Going through the entries below, work out how many lines have the string "usePathname" in them. Give the number and nothing more.

▶ [The records]:
##########

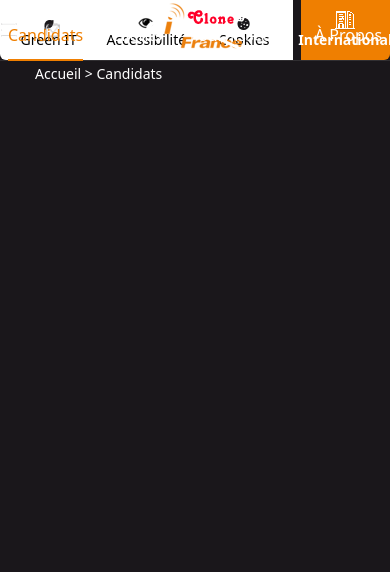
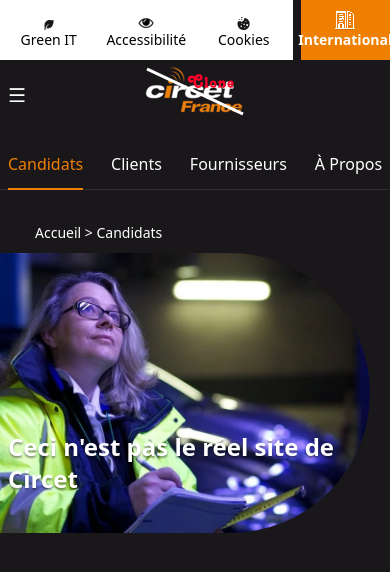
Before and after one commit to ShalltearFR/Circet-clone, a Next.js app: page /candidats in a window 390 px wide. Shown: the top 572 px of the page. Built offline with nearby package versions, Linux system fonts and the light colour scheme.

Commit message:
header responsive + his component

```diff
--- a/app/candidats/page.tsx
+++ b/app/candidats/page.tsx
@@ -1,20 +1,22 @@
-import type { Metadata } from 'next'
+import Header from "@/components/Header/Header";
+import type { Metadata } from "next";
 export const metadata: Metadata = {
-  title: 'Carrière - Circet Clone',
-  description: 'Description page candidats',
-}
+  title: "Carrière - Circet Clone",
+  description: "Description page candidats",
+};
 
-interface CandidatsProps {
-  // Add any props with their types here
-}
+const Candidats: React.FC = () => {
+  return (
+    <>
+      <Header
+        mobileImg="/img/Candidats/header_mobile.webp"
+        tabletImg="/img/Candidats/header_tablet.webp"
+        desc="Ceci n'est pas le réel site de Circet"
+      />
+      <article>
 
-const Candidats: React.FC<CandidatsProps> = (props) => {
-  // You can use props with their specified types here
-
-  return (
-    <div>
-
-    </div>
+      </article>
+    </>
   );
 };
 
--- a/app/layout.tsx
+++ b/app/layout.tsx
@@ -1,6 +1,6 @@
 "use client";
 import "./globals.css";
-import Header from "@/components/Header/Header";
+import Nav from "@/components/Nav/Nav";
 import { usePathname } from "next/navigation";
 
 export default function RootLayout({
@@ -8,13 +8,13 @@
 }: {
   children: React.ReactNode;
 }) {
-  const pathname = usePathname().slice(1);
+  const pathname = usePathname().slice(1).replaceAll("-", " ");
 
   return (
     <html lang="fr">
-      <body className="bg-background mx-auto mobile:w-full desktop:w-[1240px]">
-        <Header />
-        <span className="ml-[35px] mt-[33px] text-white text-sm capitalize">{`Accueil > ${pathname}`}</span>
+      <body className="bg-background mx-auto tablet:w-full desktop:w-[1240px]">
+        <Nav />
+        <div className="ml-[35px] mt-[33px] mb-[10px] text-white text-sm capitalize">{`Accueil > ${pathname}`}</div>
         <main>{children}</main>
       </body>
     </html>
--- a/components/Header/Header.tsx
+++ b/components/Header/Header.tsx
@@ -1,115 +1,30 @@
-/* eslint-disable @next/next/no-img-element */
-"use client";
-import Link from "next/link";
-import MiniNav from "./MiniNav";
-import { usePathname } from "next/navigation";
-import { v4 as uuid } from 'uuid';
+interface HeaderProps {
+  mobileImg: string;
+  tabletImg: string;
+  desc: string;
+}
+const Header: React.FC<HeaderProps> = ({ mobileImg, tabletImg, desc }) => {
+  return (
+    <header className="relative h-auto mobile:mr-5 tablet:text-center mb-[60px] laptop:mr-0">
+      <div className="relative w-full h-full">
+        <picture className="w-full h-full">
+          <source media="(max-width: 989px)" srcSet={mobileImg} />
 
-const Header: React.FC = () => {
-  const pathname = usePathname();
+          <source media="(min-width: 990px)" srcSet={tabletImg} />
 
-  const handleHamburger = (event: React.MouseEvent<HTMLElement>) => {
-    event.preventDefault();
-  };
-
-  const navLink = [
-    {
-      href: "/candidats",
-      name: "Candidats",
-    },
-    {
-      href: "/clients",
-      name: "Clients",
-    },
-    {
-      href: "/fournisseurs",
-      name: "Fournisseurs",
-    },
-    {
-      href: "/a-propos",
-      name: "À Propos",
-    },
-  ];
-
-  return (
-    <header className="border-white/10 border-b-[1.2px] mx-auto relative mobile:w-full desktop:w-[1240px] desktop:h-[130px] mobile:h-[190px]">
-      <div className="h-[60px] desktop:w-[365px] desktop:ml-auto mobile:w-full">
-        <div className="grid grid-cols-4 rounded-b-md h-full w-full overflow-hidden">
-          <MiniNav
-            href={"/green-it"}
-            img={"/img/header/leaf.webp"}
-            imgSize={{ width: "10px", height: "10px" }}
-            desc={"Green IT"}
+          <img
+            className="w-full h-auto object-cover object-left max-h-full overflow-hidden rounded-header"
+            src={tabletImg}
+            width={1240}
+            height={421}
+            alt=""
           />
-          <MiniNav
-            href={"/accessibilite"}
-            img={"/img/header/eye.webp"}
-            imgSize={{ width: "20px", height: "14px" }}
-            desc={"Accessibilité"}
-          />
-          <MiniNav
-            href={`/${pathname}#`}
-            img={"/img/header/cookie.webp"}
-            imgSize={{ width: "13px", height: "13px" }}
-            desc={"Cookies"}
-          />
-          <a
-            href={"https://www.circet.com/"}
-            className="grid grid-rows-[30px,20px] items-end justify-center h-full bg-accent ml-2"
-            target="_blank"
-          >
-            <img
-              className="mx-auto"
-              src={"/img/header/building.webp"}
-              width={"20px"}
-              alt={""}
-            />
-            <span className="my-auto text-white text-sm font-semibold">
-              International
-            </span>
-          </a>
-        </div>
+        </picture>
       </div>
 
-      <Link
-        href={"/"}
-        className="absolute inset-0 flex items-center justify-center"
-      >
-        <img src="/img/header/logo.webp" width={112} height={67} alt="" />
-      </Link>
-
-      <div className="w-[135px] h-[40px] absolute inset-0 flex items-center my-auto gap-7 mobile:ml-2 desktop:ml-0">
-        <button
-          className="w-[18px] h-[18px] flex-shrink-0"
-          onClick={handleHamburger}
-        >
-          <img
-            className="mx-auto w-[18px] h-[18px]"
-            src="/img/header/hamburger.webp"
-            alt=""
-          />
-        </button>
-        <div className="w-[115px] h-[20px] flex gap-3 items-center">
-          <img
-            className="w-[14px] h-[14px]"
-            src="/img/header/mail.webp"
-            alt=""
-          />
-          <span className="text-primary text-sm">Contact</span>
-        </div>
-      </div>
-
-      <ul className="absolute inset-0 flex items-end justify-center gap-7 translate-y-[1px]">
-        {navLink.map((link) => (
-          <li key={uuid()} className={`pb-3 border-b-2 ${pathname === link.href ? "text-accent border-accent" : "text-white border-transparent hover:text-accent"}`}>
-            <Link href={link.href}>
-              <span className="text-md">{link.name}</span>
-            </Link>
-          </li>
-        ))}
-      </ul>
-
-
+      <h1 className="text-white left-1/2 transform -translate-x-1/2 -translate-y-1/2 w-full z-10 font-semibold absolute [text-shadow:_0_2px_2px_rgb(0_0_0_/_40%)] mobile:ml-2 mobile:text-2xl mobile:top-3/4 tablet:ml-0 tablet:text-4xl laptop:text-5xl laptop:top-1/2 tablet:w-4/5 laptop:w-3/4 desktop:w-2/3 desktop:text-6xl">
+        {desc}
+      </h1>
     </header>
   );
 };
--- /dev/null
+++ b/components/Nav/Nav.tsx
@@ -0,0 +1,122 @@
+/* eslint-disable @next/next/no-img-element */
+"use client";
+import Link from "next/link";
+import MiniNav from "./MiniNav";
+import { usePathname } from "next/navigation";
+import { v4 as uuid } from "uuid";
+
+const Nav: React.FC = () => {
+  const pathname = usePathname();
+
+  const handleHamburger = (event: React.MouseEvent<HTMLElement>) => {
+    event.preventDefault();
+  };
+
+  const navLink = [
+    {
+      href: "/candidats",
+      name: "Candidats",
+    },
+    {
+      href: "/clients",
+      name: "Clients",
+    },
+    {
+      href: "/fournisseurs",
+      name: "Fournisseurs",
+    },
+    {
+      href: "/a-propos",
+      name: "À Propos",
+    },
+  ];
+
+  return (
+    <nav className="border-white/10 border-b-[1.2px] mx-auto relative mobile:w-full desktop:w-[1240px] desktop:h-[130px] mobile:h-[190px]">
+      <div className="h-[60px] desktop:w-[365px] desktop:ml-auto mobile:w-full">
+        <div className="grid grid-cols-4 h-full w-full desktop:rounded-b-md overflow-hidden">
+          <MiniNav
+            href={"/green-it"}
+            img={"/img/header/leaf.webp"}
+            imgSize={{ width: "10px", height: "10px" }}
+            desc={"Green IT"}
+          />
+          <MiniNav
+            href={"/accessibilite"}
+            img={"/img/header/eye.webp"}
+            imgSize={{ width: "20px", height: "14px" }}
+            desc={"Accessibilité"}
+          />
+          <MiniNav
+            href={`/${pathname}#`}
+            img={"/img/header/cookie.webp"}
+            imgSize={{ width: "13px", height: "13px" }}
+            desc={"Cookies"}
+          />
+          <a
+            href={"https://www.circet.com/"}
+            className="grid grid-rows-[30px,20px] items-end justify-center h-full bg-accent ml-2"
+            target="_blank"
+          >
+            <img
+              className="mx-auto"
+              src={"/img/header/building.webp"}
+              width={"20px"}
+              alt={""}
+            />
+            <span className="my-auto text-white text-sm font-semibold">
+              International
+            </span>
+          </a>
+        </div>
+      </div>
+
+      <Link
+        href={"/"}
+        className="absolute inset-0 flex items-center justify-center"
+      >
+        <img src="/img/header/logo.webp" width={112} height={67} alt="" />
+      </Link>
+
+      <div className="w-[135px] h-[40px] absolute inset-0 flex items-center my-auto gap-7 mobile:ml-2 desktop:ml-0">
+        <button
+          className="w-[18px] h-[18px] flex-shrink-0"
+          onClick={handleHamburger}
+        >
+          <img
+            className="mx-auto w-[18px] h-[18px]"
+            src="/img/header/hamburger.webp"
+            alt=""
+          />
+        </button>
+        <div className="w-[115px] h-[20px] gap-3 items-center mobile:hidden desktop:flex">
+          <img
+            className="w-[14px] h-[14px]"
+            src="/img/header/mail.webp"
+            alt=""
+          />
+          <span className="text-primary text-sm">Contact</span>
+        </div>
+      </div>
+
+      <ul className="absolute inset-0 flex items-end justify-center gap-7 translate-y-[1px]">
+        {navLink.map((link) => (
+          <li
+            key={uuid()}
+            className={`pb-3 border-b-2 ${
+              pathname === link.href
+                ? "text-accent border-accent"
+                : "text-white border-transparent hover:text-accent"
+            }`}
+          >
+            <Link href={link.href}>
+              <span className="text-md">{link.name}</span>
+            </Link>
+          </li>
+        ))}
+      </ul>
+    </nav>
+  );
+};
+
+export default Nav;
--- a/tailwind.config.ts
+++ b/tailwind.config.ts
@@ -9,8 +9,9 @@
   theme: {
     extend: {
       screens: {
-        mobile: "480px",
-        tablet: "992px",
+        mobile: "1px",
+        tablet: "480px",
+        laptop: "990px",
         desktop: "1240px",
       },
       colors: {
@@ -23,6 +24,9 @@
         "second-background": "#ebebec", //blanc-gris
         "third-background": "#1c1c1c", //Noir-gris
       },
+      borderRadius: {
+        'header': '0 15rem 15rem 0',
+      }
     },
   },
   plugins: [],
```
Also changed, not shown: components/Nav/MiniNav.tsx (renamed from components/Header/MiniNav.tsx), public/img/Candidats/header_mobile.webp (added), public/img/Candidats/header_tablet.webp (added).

##########

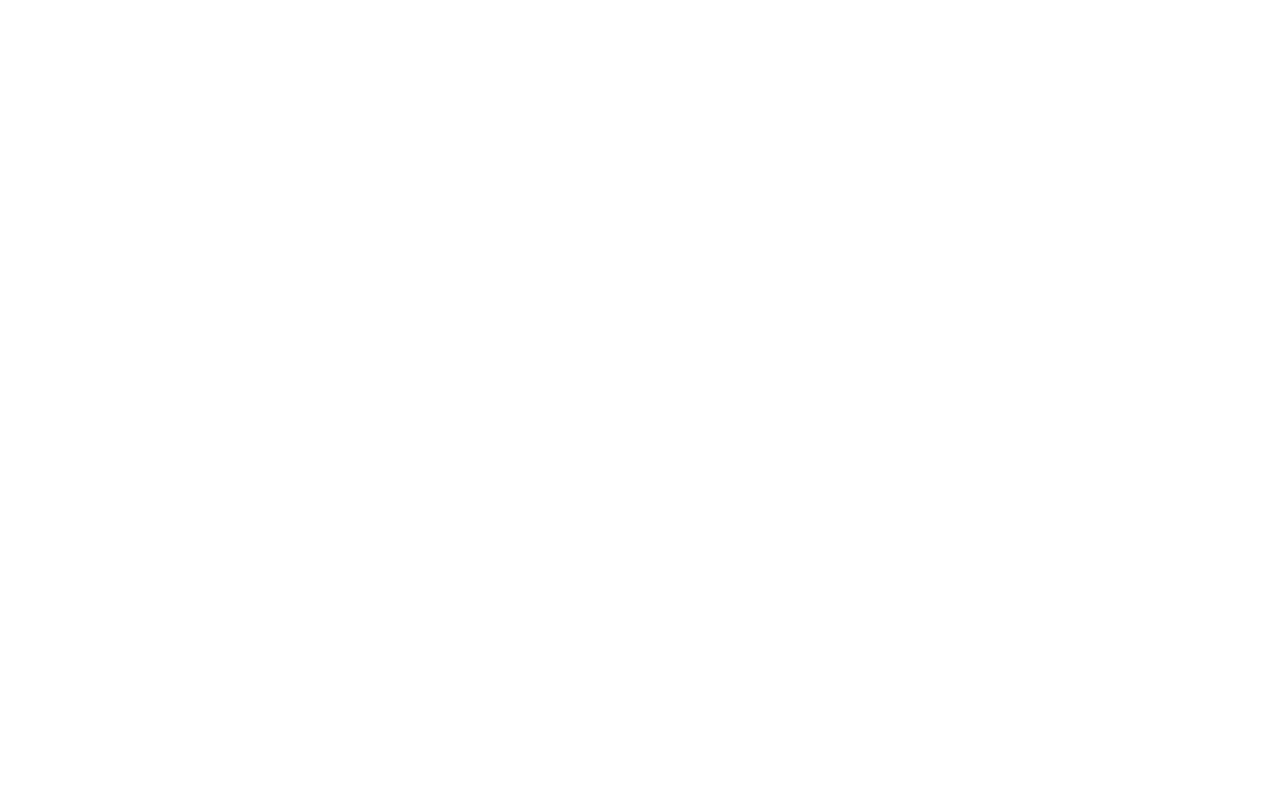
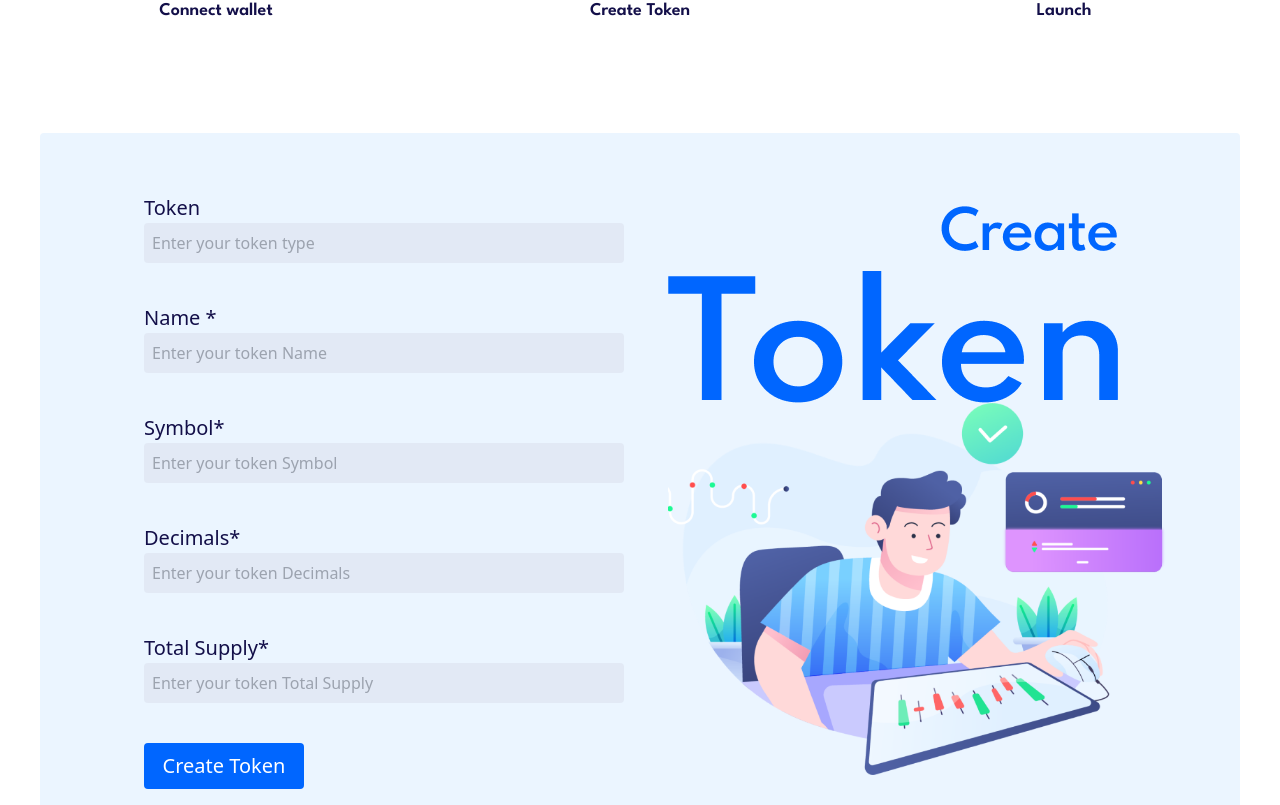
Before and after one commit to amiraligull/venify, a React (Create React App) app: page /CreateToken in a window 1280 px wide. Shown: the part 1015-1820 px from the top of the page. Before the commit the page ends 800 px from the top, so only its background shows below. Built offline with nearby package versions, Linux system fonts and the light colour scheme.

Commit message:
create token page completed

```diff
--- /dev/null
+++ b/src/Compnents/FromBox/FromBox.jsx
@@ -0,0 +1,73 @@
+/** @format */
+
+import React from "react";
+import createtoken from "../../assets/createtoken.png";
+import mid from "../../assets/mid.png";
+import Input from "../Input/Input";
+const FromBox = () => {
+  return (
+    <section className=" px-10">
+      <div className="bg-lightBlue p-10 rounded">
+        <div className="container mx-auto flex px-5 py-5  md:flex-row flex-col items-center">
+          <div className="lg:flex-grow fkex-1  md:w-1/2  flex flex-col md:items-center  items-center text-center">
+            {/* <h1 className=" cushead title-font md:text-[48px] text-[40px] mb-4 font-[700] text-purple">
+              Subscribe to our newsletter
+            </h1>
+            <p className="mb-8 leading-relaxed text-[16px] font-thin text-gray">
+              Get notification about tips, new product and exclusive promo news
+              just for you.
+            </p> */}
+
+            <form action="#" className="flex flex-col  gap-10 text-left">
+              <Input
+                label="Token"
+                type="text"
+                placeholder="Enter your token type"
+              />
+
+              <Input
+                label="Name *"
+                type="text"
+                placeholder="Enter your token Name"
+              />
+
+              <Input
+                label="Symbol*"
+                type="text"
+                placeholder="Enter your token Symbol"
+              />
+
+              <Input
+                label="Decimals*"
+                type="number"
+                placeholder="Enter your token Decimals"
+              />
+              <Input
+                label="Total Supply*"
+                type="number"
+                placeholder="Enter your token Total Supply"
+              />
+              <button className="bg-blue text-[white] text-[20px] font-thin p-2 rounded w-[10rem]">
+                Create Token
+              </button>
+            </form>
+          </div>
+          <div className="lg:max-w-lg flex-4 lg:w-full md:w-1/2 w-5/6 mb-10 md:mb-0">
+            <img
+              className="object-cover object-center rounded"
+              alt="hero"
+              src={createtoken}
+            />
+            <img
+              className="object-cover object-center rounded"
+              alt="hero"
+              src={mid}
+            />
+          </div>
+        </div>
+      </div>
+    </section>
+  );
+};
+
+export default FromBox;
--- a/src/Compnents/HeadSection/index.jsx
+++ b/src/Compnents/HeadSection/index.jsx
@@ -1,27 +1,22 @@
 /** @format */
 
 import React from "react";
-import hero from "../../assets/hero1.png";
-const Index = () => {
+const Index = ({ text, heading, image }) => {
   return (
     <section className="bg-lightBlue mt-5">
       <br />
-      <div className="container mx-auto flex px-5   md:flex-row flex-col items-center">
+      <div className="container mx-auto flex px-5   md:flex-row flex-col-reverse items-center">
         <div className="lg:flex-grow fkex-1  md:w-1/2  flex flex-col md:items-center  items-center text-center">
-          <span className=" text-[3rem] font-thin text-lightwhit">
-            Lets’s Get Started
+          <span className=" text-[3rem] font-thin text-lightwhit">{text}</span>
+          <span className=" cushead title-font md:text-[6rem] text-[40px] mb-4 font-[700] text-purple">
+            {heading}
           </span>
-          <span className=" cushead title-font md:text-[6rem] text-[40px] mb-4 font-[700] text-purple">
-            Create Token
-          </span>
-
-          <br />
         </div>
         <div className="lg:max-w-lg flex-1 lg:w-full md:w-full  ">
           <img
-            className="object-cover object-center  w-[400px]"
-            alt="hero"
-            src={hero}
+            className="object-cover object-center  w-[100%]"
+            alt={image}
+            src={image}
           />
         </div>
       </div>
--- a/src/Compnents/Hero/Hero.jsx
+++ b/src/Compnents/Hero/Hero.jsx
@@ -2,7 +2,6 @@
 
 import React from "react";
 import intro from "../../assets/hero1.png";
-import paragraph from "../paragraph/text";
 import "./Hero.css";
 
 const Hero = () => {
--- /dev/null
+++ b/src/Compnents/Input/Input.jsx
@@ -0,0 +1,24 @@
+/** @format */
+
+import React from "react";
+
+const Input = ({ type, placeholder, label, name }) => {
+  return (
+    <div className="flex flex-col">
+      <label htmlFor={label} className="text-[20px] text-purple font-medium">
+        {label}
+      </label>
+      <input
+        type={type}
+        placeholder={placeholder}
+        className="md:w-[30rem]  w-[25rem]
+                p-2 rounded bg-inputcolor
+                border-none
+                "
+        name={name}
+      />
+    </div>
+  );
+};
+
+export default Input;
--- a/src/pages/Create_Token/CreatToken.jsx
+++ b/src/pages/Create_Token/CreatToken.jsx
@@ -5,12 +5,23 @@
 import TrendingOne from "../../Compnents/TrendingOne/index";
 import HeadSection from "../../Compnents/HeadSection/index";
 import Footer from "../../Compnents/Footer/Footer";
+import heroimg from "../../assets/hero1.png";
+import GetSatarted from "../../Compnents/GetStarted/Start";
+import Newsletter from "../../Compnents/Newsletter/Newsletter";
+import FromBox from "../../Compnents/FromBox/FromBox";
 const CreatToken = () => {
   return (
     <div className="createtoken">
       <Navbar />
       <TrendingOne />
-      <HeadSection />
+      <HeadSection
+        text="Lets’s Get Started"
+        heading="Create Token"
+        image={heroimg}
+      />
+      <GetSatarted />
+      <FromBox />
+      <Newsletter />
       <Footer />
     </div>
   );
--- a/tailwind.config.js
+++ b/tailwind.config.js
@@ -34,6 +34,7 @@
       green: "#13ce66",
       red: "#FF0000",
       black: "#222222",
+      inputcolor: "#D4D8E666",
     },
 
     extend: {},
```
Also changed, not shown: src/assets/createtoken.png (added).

##########

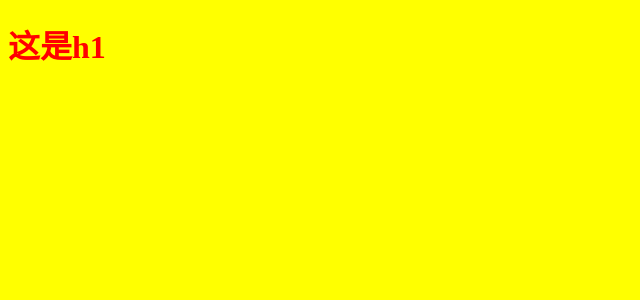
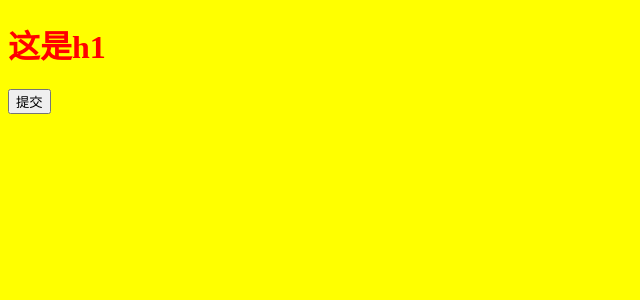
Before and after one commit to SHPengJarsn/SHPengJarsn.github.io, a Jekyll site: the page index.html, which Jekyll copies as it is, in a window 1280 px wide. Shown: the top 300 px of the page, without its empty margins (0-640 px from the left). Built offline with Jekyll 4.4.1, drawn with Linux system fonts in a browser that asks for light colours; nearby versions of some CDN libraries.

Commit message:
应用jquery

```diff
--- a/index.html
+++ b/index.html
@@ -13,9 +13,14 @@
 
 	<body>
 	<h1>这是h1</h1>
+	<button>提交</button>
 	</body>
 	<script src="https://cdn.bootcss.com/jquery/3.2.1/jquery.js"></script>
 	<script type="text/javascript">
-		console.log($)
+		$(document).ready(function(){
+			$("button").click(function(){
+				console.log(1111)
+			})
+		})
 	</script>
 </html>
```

##########

▶ [Response to the exercise]: 7